### About this exercise
Word for word, restate the listing; omit the pictures.

### Material to process
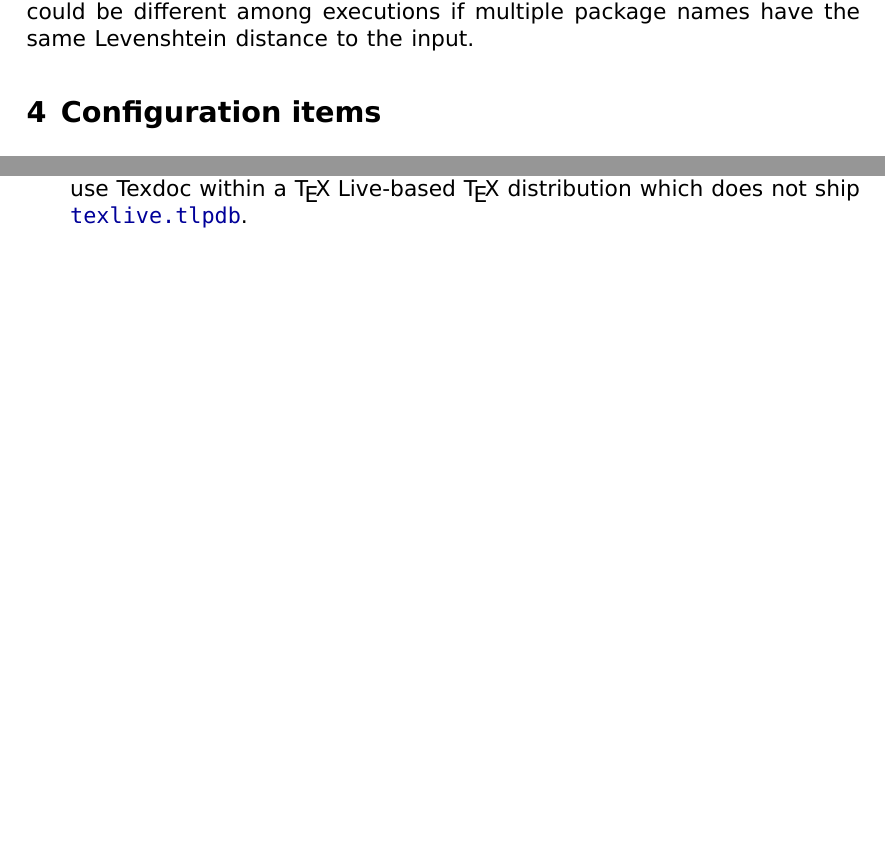
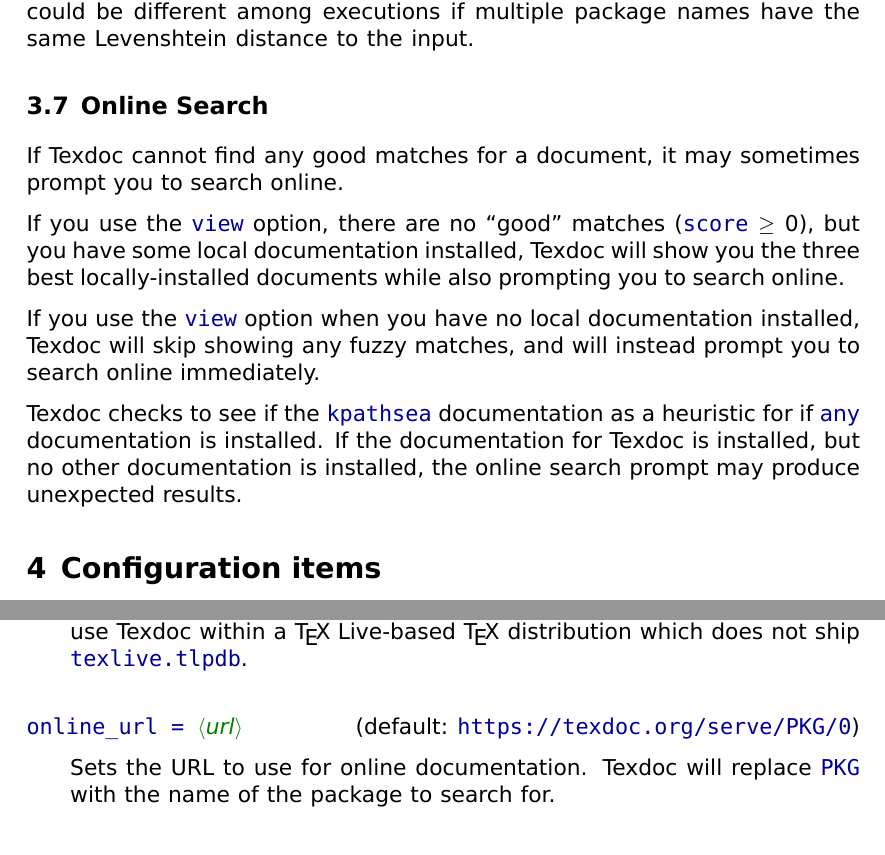
Before and after one commit to TeX-Live/texdoc, a LaTeX document (doc/texdoc.tex, which reads doc/texdoc-doc.cls): two parts of pages 11 and 15 of 16 before the commit and two parts of pages 11 and 16 of 16 after it, joined at a grey line, cut so that both start at the same text, the shorter picture padded with empty space. Compiled offline with XeLaTeX; a missing font is replaced by an installed copy or a similar font.

Commit message:
Add documentation and tests for "search online"

```diff
--- a/doc/texdoc-doc.cls
+++ b/doc/texdoc-doc.cls
@@ -219,6 +219,12 @@
     \hypertarget{\@tmp@hyname}{\code{#1 = #2}}%
     \IfNoValueF{#3}{\hfill (#3)}%
     \begin{manual@entry}%
+    \bgroup%
+      \def\meta##1{##1}%
+      \def\_{\string_}%
+      \edef\conf@title{#1}%
+      \belowpdfbookmark{\conf@title}{\conf@title}%
+    \egroup%
   }
   {\ifvmode\else\unskip\fi\end{manual@entry}}
 
--- a/doc/texdoc.tex
+++ b/doc/texdoc.tex
@@ -504,6 +504,25 @@
 search could be different among executions if multiple package names have the
 same Levenshtein distance to the input.
 
+\subsection{Online Search}
+\label{sec:online}
+
+If Texdoc cannot find any good matches for a document, it may sometimes prompt
+you to search online.
+
+If you use the |view| option, there are no ``good'' matches
+(|score|${}\ge{}$0), but you have some local documentation installed, Texdoc will show you the three best locally-installed documents while also prompting
+you to search online.
+
+If you use the |view| option when you have no local documentation installed,
+Texdoc will skip showing any fuzzy matches, and will instead prompt you to
+search online immediately.
+
+Texdoc checks to see if the |kpathsea| documentation as a heuristic for
+if \emph{any} documentation is installed. If the documentation for Texdoc is
+installed, but no other documentation is installed, the online search prompt
+may produce unexpected results.
+
 \section{Configuration items}
 \label{sec:conf}
 
@@ -727,6 +746,11 @@
 |texlive.tlpdb|.
 \end{confitem}
 
+\begin{confitem}{online\_url}{\meta{url}}[default: \code{https://texdoc.org/serve/PKG/0}]
+Sets the URL to use for online documentation. Texdoc will replace |PKG| with
+the name of the package to search for.
+\end{confitem}
+
 \section{Licence}
 \label{sec:licence}
 
```
Also changed, not shown: 8 other files.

### Result for this task
Before and after one commit to TeX-Live/texdoc, a LaTeX document (doc/texdoc.tex, which reads doc/texdoc-doc.cls): two parts of pages 11 and 15 of 16 before the commit and two parts of pages 11 and 16 of 16 after it, joined at a grey line, cut so that both start at the same text, the shorter picture padded with empty space. Compiled offline with XeLaTeX; a missing font is replaced by an installed copy or a similar font.

Commit message:
Add documentation and tests for "search online"

```diff
--- a/doc/texdoc-doc.cls
+++ b/doc/texdoc-doc.cls
@@ -219,6 +219,12 @@
     \hypertarget{\@tmp@hyname}{\code{#1 = #2}}%
     \IfNoValueF{#3}{\hfill (#3)}%
     \begin{manual@entry}%
+    \bgroup%
+      \def\meta##1{##1}%
+      \def\_{\string_}%
+      \edef\conf@title{#1}%
+      \belowpdfbookmark{\conf@title}{\conf@title}%
+    \egroup%
   }
   {\ifvmode\else\unskip\fi\end{manual@entry}}
 
--- a/doc/texdoc.tex
+++ b/doc/texdoc.tex
@@ -504,6 +504,25 @@
 search could be different among executions if multiple package names have the
 same Levenshtein distance to the input.
 
+\subsection{Online Search}
+\label{sec:online}
+
+If Texdoc cannot find any good matches for a document, it may sometimes prompt
+you to search online.
+
+If you use the |view| option, there are no ``good'' matches
+(|score|${}\ge{}$0), but you have some local documentation installed, Texdoc will show you the three best locally-installed documents while also prompting
+you to search online.
+
+If you use the |view| option when you have no local documentation installed,
+Texdoc will skip showing any fuzzy matches, and will instead prompt you to
+search online immediately.
+
+Texdoc checks to see if the |kpathsea| documentation as a heuristic for
+if \emph{any} documentation is installed. If the documentation for Texdoc is
+installed, but no other documentation is installed, the online search prompt
+may produce unexpected results.
+
 \section{Configuration items}
 \label{sec:conf}
 
@@ -727,6 +746,11 @@
 |texlive.tlpdb|.
 \end{confitem}
 
+\begin{confitem}{online\_url}{\meta{url}}[default: \code{https://texdoc.org/serve/PKG/0}]
+Sets the URL to use for online documentation. Texdoc will replace |PKG| with
+the name of the package to search for.
+\end{confitem}
+
 \section{Licence}
 \label{sec:licence}
 
```
Also changed, not shown: 8 other files.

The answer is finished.